These days, I’ve become a bit of a survey Scrooge. I've never minded filling out one or two in my spare time, but it seems every online business interaction has a survey component attached at the end. In just the past hour alone, I’ve been inundated with requests to fill out half a dozen surveys requesting feedback for everything from a recent doctor’s visit to how I’m enjoying a particular streaming music service or what I think about my last purchase of dental picks. Some web pages even require you to answer a survey question before you can access the page! Call me a curmudgeon, but this is extremely annoying.
Of course, I understand the reason for the proliferation in surveys. Market research, particularly conducting surveys, is a huge business in and of itself. According to ESOMAR, the global association for the research industry, the market generated approximately $57B worldwide in 2021.
The data culled from these surveys can be invaluable to supporting myriad business decisions, from company expansion strategies to inventory options to customer service. The ways in which survey data can inform are limitless.
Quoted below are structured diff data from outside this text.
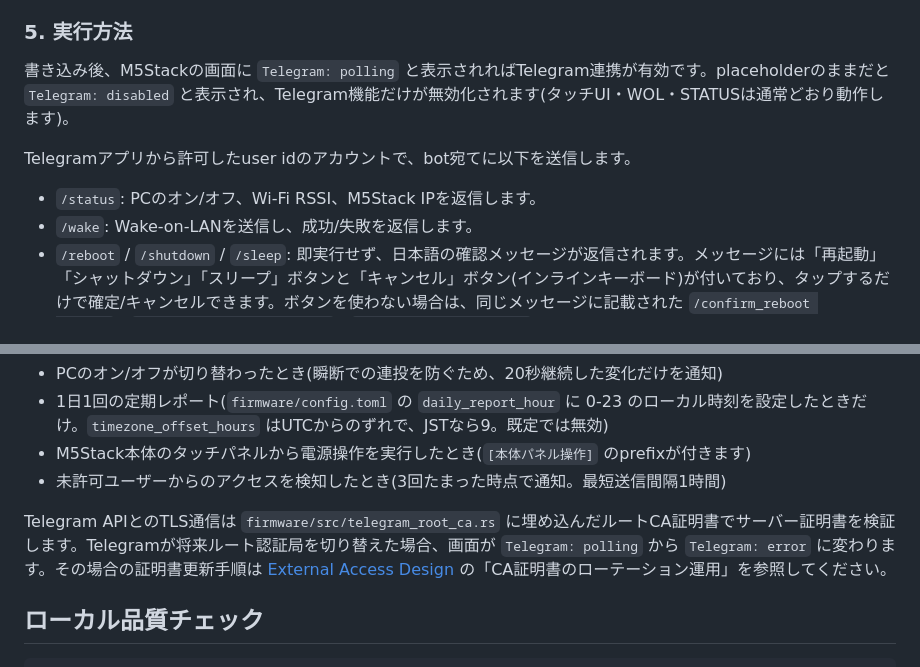
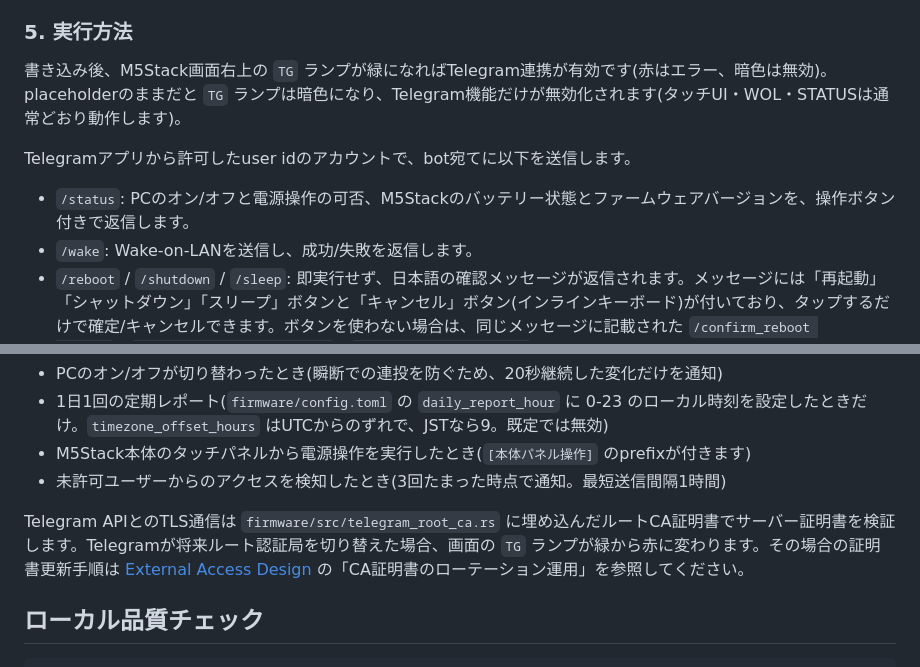
Before and after one commit to zaichu/m5stack-pc-remote, a Markdown page: README.md, 2 parts joined by grey strips. Rendered like a GitHub page.

Commit message:
docs: Telegram画面表示とSTATUS応答の説明を現行実装に合わせる (#241)
Closes #237

Generated with [Devin](https://devin.ai)

Co-authored-by: Devin <158243242+devin-ai-integration[bot]@users.noreply.github.com>

```diff
--- a/README.md
+++ b/README.md
@@ -169,11 +169,11 @@ bash scripts/telegram-set-commands.sh
 
 ### 5. 実行方法
 
-書き込み後、M5Stackの画面に `Telegram: polling` と表示されればTelegram連携が有効です。placeholderのままだと `Telegram: disabled` と表示され、Telegram機能だけが無効化されます(タッチUI・WOL・STATUSは通常どおり動作します)。
+書き込み後、M5Stack画面右上の `TG` ランプが緑になればTelegram連携が有効です(赤はエラー、暗色は無効)。placeholderのままだと `TG` ランプは暗色になり、Telegram機能だけが無効化されます(タッチUI・WOL・STATUSは通常どおり動作します)。
 
 Telegramアプリから許可したuser idのアカウントで、bot宛てに以下を送信します。
 
-- `/status`: PCのオン/オフ、Wi-Fi RSSI、M5Stack IPを返信します。
+- `/status`: PCのオン/オフと電源操作の可否、M5Stackのバッテリー状態とファームウェアバージョンを、操作ボタン付きで返信します。
 - `/wake`: Wake-on-LANを送信し、成功/失敗を返信します。
  - `/reboot` / `/shutdown` / `/sleep`: 即実行せず、日本語の確認メッセージが返信されます。メッセージには「再起動」「シャットダウン」「スリープ」ボタンと「キャンセル」ボタン(インラインキーボード)が付いており、タップするだけで確定/キャンセルできます。ボタンを使わない場合は、同じメッセージに記載された `/confirm_reboot <nonce>`、`/confirm_shutdown <nonce>`、`/confirm_sleep <nonce>` を手入力しても構いません(後方互換)。nonceは `telegram_confirm_ttl_secs`（秒）の間だけ有効（既定 60秒）で、ボタンタップ・コマンド入力・キャンセル・期限切れのいずれか1回で消費され、以降は再利用できません。
  - `/update`: manifestのversionとsizeを提示してから確認を求め、確定後にfirmwareを更新して自動でM5Stackを再起動します。新しいfirmwareは起動自己診断を通るまでvalidにならず、通らないままM5Stackが再起動すると旧版へ戻ります。
@@ -186,7 +186,7 @@ Telegramアプリから許可したuser idのアカウントで、bot宛てに
 - M5Stack本体のタッチパネルから電源操作を実行したとき(`[本体パネル操作]` のprefixが付きます)
 - 未許可ユーザーからのアクセスを検知したとき(3回たまった時点で通知。最短送信間隔1時間)
 
-Telegram APIとのTLS通信は `firmware/src/telegram_root_ca.rs` に埋め込んだルートCA証明書でサーバー証明書を検証します。Telegramが将来ルート認証局を切り替えた場合、画面が `Telegram: polling` から `Telegram: error` に変わります。その場合の証明書更新手順は [External Access Design](docs/external-access.md) の「CA証明書のローテーション運用」を参照してください。
+Telegram APIとのTLS通信は `firmware/src/telegram_root_ca.rs` に埋め込んだルートCA証明書でサーバー証明書を検証します。Telegramが将来ルート認証局を切り替えた場合、画面の `TG` ランプが緑から赤に変わります。その場合の証明書更新手順は [External Access Design](docs/external-access.md) の「CA証明書のローテーション運用」を参照してください。
 
 ## ローカル品質チェック
 
```
Also changed, not shown: docs/external-access.md (+6 -13 lines), docs/security.md (+1 -1 lines).
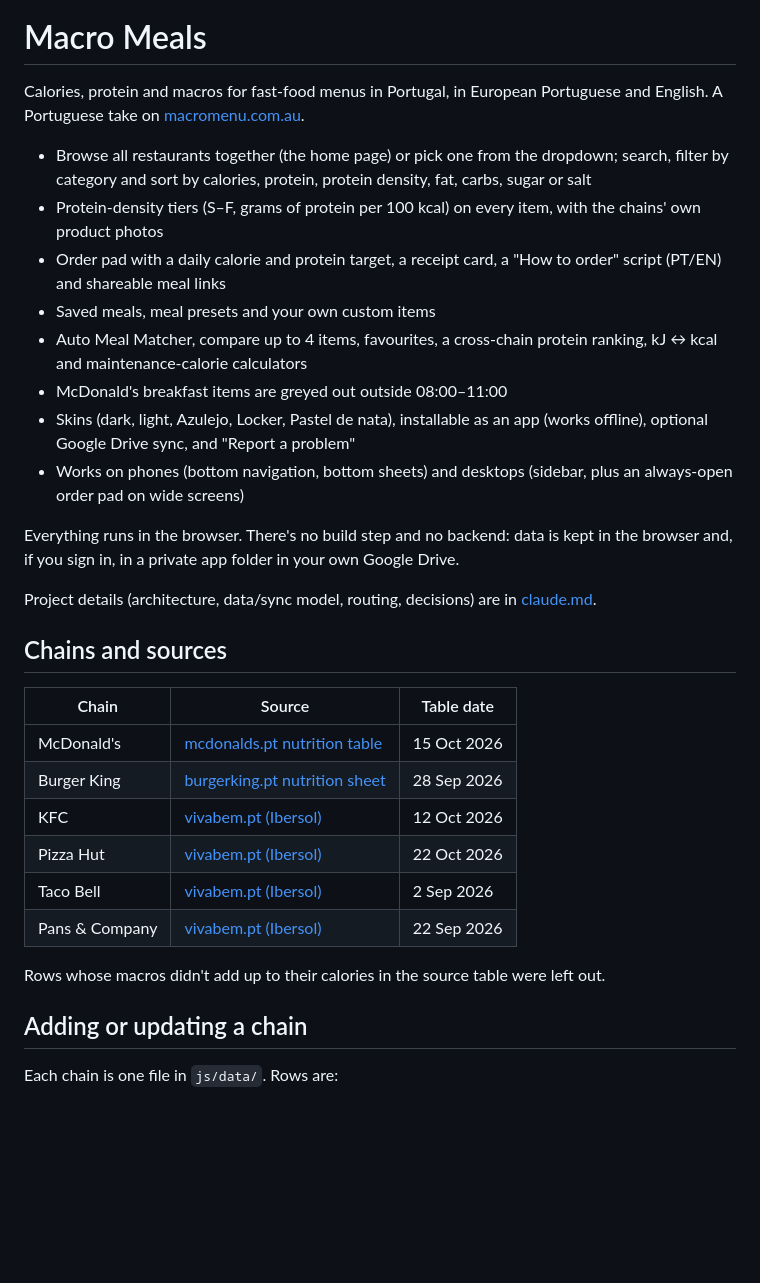
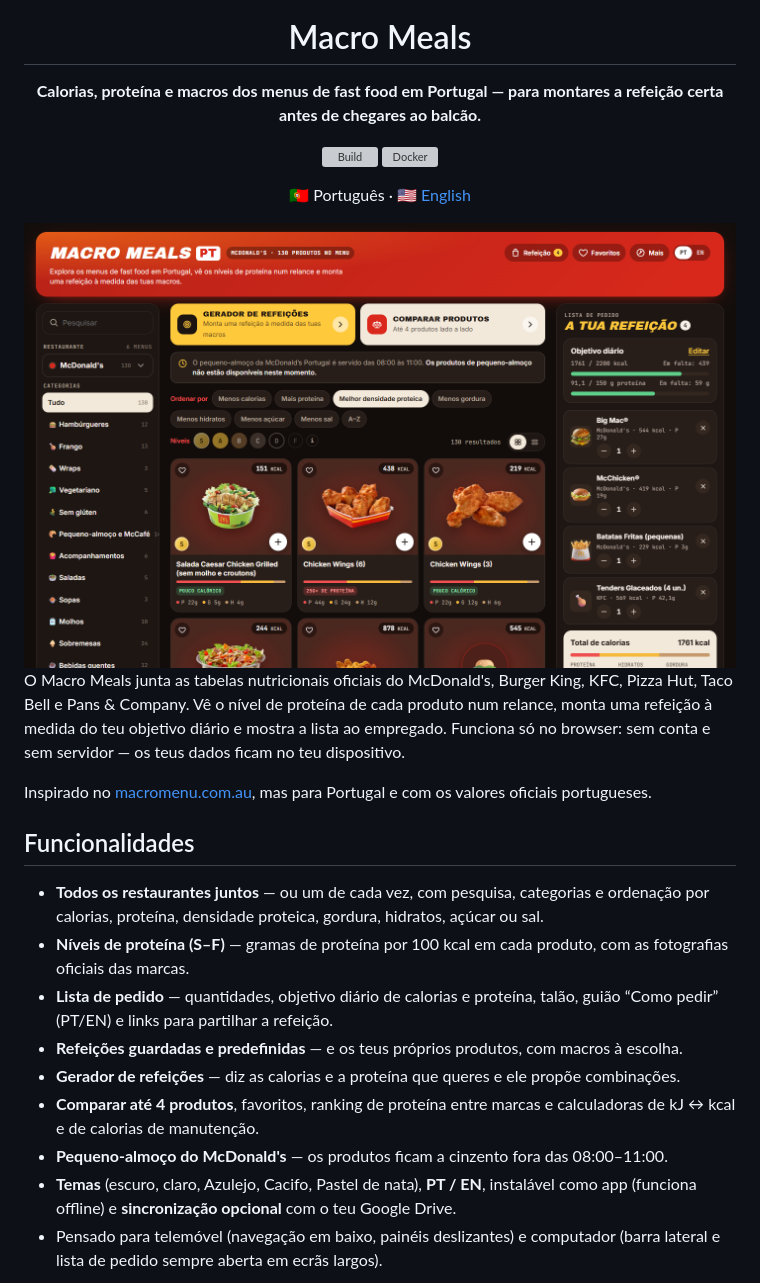
Before and after one commit to mwmiao/Macro-Menu-PT, a Markdown page: README.md, the part around one of its changes. Drawn GitHub-style; pictures changed too: docs/screenshots/dashboard.png (added); blank space fills up the shorter version; grey boxes are pictures that could not be loaded.

```diff
--- a/README.md
+++ b/README.md
@@ -1,34 +5,29 @@
 # Macro Meals
 
-Calories, protein and macros for fast-food menus in Portugal, in European Portuguese and English. A Portuguese take on [macromenu.com.au](https://macromenu.com.au/).
+**Calorias, proteína e macros dos menus de fast food em Portugal — para montares a refeição certa antes de chegares ao balcão.**
 
-- Browse all restaurants together (the home page) or pick one from the dropdown; search, filter by category and sort by calories, protein, protein density, fat, carbs, sugar or salt
-- Protein-density tiers (S–F, grams of protein per 100 kcal) on every item, with the chains' own product photos
-- Order pad with a daily calorie and protein target, a receipt card, a "How to order" script (PT/EN) and shareable meal links
-- Saved meals, meal presets and your own custom items
-- Auto Meal Matcher, compare up to 4 items, favourites, a cross-chain protein ranking, kJ ↔ kcal and maintenance-calorie calculators
-- McDonald's breakfast items are greyed out outside 08:00–11:00
-- Skins (dark, light, Azulejo, Locker, Pastel de nata), installable as an app (works offline), optional Google Drive sync, and "Report a problem"
-- Works on phones (bottom navigation, bottom sheets) and desktops (sidebar, plus an always-open order pad on wide screens)
+[![Build](https://github.com/mwmiao/Macro-Menu-PT/actions/workflows/docker.yml/badge.svg)](https://github.com/mwmiao/Macro-Menu-PT/actions/workflows/docker.yml)
+[![Docker](https://img.shields.io/docker/v/eazyeight/macro-menu-pt?label=docker&sort=semver)](https://hub.docker.com/r/eazyeight/macro-menu-pt)
 
-Everything runs in the browser. There's no build step and no backend: data is kept in the browser and, if you sign in, in a private app folder in your own Google Drive.
+🇵🇹 Português · [🇺🇸 English](README.en-US.md)
 
-Project details (architecture, data/sync model, routing, decisions) are in [claude.md](claude.md).
+<img src="docs/screenshots/dashboard.png" alt="Macro Meals no computador" width="900" />
 
-## Chains and sources
+</div>
 
-| Chain | Source | Table date |
-| --- | --- | --- |
-| McDonald's | [mcdonalds.pt nutrition table](https://www.mcdonalds.pt/produtos/informacao-nutricional-alergenios) | 15 Oct 2026 |
-| Burger King | [burgerking.pt nutrition sheet](https://www.burgerking.pt/pt/nutricionais) | 28 Sep 2026 |
-| KFC | [vivabem.pt (Ibersol)](https://vivabem.pt/marcas/kfc) | 12 Oct 2026 |
-| Pizza Hut | [vivabem.pt (Ibersol)](https://vivabem.pt/marcas/pizza_hut) | 22 Oct 2026 |
-| Taco Bell | [vivabem.pt (Ibersol)](https://vivabem.pt/marcas/taco_bell) | 2 Sep 2026 |
-| Pans & Company | [vivabem.pt (Ibersol)](https://vivabem.pt/marcas/pans_company) | 22 Sep 2026 |
+O Macro Meals junta as tabelas nutricionais oficiais do McDonald's, Burger King, KFC, Pizza Hut, Taco Bell e Pans & Company. Vê o nível de proteína de cada produto num relance, monta uma refeição à medida do teu objetivo diário e mostra a lista ao empregado. Funciona só no browser: sem conta e sem servidor — os teus dados ficam no teu dispositivo.
 
-Rows whose macros didn't add up to their calories in the source table were left out.
+Inspirado no [macromenu.com.au](https://macromenu.com.au/), mas para Portugal e com os valores oficiais portugueses.
 
-## Adding or updating a chain
+## Funcionalidades
 
-Each chain is one file in `js/data/`. Rows are:
+- **Todos os restaurantes juntos** — ou um de cada vez, com pesquisa, categorias e ordenação por calorias, proteína, densidade proteica, gordura, hidratos, açúcar ou sal.
+- **Níveis de proteína (S–F)** — gramas de proteína por 100 kcal em cada produto, com as fotografias oficiais das marcas.
+- **Lista de pedido** — quantidades, objetivo diário de calorias e proteína, talão, guião “Como pedir” (PT/EN) e links para partilhar a refeição.
+- **Refeições guardadas e predefinidas** — e os teus próprios produtos, com macros à escolha.
+- **Gerador de refeições** — diz as calorias e a proteína que queres e ele propõe combinações.
+- **Comparar até 4 produtos**, favoritos, ranking de proteína entre marcas e calculadoras de kJ ↔ kcal e de calorias de manutenção.
+- **Pequeno-almoço do McDonald's** — os produtos ficam a cinzento fora das 08:00–11:00.
+- **Temas** (escuro, claro, Azulejo, Cacifo, Pastel de nata), **PT / EN**, instalável como app (funciona offline) e **sincronização opcional** com o teu Google Drive.
+- Pensado para telemóvel (navegação em baixo, painéis deslizantes) e computador (barra lateral e lista de pedido sempre aberta em ecrãs largos).
 
```
Also changed, not shown: other parts of README.md (+74 -37 lines), README.en-US.md (added, +111 -0 lines), docs/product-photos.md (added, +7 -0 lines), docs/screenshots/matcher.png (added), docs/screenshots/mobile.png (added), docs/screenshots/receipt.png (added).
But this data is only as good as the construction of the surveys they’re gathered from — in order to yield the best possible data, it’s important to keep your surveys clear, concise and customized for your specific purpose.
According to Dr. Marisa Maio Mackay, director of Complete the Picture Consulting, a strategy research analysis firm, these three C’s are key. Here are the questions Mackay says to keep in mind as you design your surveys:
Clear: What do you want to learn or find out about? From whom? How do you want to use the results?
Concise: Each question should be short. Use terms familiar to the respondent, and only ask about one aspect or feature at a time. Do not lead the respondent. Does the question help the company address the purpose of the survey? In addition, good flow — where the sections and questions follow a logical sequence for the respondent — is important.
Customization: If you need information on the same topic but from different stakeholders — for example, customers and employees — you must design separate surveys for those groups.
Of course, there’s much more to the fine art of designing surveys. After all, there are entire companies out there whose sole area of expertise is to design surveys to help you get the feedback you need. But if you’re considering deploying your own simple surveys to get started, I hope you find this helpful.